Your instructions
Where in the entries below does "xlsx" appear? Copy every line that has it.

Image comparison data
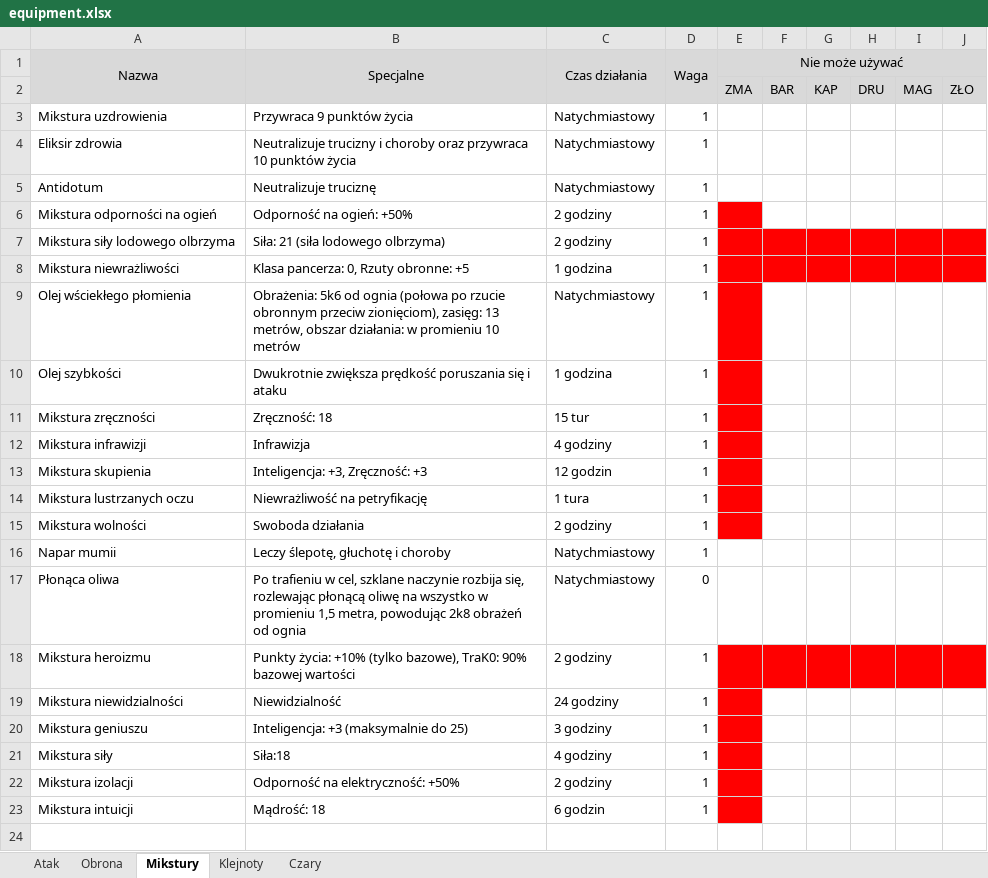
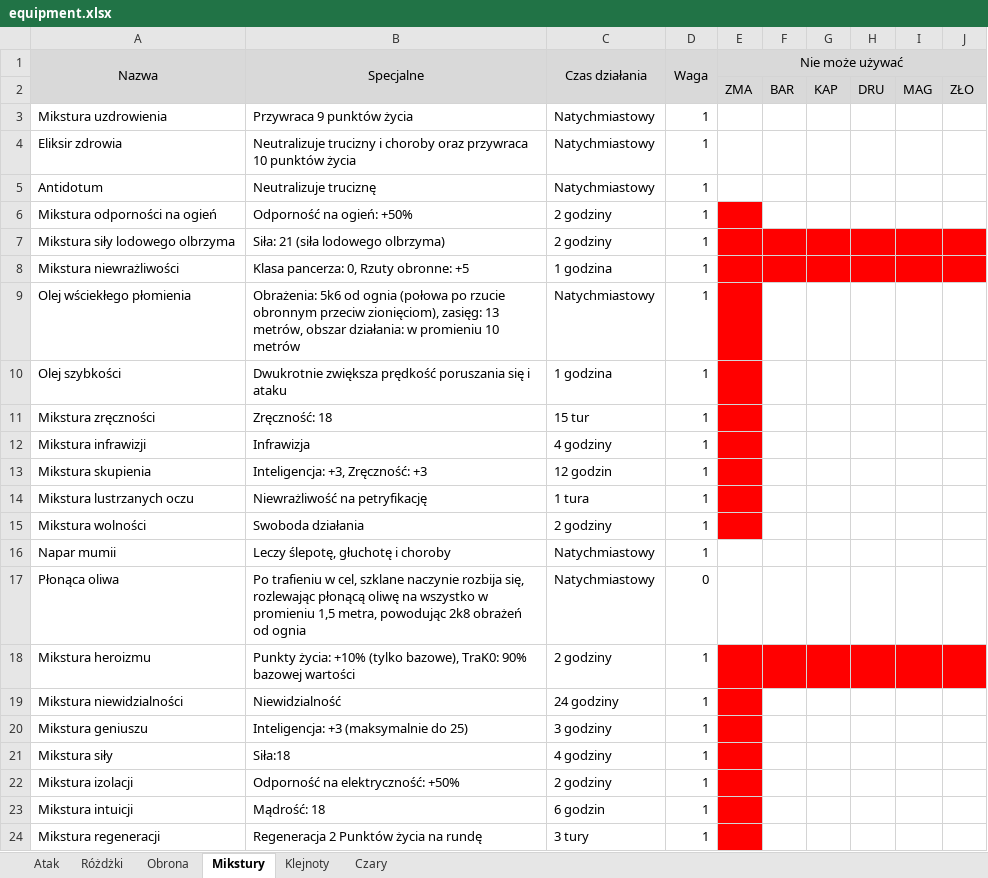
Before and after one commit to mbarylsk/rpg-data, an Excel workbook: IceWind_Dale/equipment.xlsx, sheet Mikstury, drawn as a sheet; values as stored, in another font and other column widths than the file's, no borders; the diff names each change by its address in the sheet, - before the commit and + after, or states it on an @@ line.

```diff
--- a/IceWind_Dale/equipment.xlsx (sheet Mikstury)
+++ b/IceWind_Dale/equipment.xlsx (sheet Mikstury)
+sheet tab: Różdżki
+row 24: Mikstura regeneracji | Regeneracja 2 Punktów życia na rundę | 3 tury | 1
```
Also changed, not shown: sheet Atak, sheet Obrona.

Solution for this exercise
Before and after one commit to mbarylsk/rpg-data, an Excel workbook: IceWind_Dale/equipment.xlsx, sheet Mikstury, drawn as a sheet; values as stored, in another font and other column widths than the file's, no borders; the diff names each change by its address in the sheet, - before the commit and + after, or states it on an @@ line.
--- a/IceWind_Dale/equipment.xlsx (sheet Mikstury)
+++ b/IceWind_Dale/equipment.xlsx (sheet Mikstury)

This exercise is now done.